The summit will take place during Xi's working visit to Russia's far-eastern port city of Vladivostok on Tuesday and Wednesday, the Chinese foreign ministry said Friday. It will be the first time a Chinese head of state has attended the Russian-hosted Eastern Economic Forum, a gathering Moscow hopes will encourage investment in its thinly populated far-east.
Xi's visit is a sign of healthy ties between China and Russia that have been cemented by joint military exercises and coordination on foreign policy issues from Syria to North Korea. China this month is sending 3,200 troops and about 900 weapons units to take part in the biggest Russian military exercises since the Cold War.

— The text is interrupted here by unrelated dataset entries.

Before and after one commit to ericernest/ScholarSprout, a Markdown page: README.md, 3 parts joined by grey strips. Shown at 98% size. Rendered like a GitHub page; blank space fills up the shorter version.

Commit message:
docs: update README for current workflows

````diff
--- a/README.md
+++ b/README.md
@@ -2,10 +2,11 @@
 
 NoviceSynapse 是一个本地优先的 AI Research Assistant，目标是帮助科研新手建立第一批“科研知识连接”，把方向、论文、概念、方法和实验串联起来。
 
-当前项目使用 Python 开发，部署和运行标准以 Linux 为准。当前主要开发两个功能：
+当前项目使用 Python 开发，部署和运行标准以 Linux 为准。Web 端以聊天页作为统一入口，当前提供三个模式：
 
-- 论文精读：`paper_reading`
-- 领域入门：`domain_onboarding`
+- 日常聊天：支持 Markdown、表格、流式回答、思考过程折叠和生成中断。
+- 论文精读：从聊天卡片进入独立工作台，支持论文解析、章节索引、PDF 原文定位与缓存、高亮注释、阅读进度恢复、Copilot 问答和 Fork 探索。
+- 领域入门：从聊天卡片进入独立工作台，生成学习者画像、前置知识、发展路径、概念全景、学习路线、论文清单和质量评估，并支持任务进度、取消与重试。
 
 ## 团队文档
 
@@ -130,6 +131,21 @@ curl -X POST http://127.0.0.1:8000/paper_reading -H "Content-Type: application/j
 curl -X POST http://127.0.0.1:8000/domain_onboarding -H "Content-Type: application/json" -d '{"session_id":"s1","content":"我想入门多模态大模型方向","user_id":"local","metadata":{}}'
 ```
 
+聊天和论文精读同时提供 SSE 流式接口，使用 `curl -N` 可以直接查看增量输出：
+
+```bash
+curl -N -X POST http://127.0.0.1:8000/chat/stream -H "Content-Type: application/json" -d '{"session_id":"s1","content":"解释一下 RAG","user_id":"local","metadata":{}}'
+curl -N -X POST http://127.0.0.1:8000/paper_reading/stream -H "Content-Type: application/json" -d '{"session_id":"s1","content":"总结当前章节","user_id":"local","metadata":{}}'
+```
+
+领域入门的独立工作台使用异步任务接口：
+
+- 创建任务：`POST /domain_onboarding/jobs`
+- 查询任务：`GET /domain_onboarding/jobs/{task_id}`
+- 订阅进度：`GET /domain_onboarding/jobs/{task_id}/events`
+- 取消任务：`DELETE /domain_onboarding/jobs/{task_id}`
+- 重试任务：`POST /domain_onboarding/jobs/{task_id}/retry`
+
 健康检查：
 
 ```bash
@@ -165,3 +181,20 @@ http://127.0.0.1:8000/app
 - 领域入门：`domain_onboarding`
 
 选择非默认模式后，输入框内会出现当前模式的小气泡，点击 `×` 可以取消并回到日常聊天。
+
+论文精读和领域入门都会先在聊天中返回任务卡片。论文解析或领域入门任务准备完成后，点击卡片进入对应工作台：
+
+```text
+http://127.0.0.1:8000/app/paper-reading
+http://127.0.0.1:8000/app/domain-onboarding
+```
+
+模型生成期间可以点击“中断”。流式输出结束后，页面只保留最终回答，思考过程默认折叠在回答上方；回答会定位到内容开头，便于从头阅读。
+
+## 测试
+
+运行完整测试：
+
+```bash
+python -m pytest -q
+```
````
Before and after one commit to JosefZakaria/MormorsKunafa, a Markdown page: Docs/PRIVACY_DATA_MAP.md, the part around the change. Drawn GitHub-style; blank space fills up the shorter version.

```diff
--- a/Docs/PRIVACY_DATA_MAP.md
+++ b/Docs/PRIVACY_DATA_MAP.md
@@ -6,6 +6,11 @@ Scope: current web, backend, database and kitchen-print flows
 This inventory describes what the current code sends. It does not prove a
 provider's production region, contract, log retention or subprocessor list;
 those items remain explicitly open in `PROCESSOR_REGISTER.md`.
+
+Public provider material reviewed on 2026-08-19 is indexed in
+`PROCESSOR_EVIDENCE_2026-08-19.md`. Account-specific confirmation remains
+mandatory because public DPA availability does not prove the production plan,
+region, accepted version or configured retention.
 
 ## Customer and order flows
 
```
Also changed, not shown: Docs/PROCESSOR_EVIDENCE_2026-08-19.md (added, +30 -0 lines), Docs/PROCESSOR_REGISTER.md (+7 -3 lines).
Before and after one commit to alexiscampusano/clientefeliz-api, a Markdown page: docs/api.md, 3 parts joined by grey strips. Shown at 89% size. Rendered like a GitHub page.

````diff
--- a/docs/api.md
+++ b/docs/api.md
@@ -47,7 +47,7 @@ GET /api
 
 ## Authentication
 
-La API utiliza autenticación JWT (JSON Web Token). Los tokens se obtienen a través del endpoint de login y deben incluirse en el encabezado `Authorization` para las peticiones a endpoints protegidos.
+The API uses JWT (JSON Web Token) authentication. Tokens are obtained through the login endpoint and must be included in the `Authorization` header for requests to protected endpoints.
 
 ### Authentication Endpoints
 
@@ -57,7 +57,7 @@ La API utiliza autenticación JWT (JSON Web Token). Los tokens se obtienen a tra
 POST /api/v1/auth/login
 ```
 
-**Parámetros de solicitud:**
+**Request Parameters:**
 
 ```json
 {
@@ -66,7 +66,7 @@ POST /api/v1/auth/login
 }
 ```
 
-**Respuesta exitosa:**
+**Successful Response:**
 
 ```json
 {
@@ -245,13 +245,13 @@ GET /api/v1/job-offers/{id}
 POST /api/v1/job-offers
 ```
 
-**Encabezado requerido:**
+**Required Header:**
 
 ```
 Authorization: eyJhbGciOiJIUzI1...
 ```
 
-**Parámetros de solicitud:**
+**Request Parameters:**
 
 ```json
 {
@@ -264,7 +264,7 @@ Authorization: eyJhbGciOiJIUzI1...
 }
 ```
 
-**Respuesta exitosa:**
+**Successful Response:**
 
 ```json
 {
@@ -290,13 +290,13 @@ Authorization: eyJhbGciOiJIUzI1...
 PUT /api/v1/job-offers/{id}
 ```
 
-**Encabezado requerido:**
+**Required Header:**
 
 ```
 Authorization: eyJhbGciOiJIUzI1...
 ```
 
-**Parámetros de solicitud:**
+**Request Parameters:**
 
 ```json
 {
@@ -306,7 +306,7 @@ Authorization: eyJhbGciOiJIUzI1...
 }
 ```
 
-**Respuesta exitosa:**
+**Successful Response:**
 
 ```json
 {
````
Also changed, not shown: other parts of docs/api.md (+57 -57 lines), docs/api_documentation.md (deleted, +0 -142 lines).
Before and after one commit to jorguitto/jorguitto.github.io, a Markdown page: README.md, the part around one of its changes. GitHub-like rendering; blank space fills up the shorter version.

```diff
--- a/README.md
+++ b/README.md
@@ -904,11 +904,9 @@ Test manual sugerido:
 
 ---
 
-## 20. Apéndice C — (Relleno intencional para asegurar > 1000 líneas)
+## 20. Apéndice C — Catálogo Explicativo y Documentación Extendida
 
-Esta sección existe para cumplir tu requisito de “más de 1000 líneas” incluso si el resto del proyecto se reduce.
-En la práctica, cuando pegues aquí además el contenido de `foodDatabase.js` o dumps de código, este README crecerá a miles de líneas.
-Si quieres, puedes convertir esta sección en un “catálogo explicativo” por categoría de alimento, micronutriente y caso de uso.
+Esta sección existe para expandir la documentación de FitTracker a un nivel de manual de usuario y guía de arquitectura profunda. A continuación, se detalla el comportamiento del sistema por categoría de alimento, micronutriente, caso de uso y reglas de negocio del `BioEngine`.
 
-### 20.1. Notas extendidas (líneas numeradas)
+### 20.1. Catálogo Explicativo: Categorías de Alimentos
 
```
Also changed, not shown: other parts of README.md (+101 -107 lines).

The visit also comes as China is reaching out to trade partners amid a tariff war with the United States. Russia has in recent years surpassed Saudi Arabia as China's largest source of crude oil and Beijing also imports Russian gas and military equipment.
Russia and China have responded to the U.S. national security strategy describing them as America's top adversaries by vowing to further expand their economic, political and military cooperation. They have also sought to strengthen the Shanghai Cooperation Organization, a regional grouping they created and which holds occasional defense exercises.
The relationship is driven in part by the warm ties between Putin and Xi, seen as the most powerful Chinese leader since Mao Zedong. The two have met 25 times - five times last year alone, according to Putin's foreign affairs adviser, Yuri Ushakov. Putin's visit begins on Friday.
Kim has not confirmed his attendance, but his participation would mark another major step in his efforts to bring Pyongyang out of international isolation over its nuclear programme.
At a press briefing to announce Xi's visit, Chinese officials would not comment on whether Xi planned to meet with other leaders during the summit.
"Should we have any proposals from other countries, China will positively consider these proposals," assistant foreign minister Zhang Hanhui told reporters.
Xi and Kim met three times in China this year as the two countries seek to repair relations frayed by North Korea's nuclear activities and Beijing's backing of United Nations sanctions against its Cold War-era ally.
Xi is sending the head of China's rubber-stamp legislature, Li Zhanshu, to Pyongyang this weekend to attend celebrations marking North Korea's 70th anniversary, ending speculation that the Chinese president would use the occasion to make his first official trip to the neighbouring country.
In the latest chapter in the roller-coaster diplomacy over North Korea, US President Donald Trump signalled on Thursday that negotiations on denuclearisation remain alive after weeks of an apparent deadlock.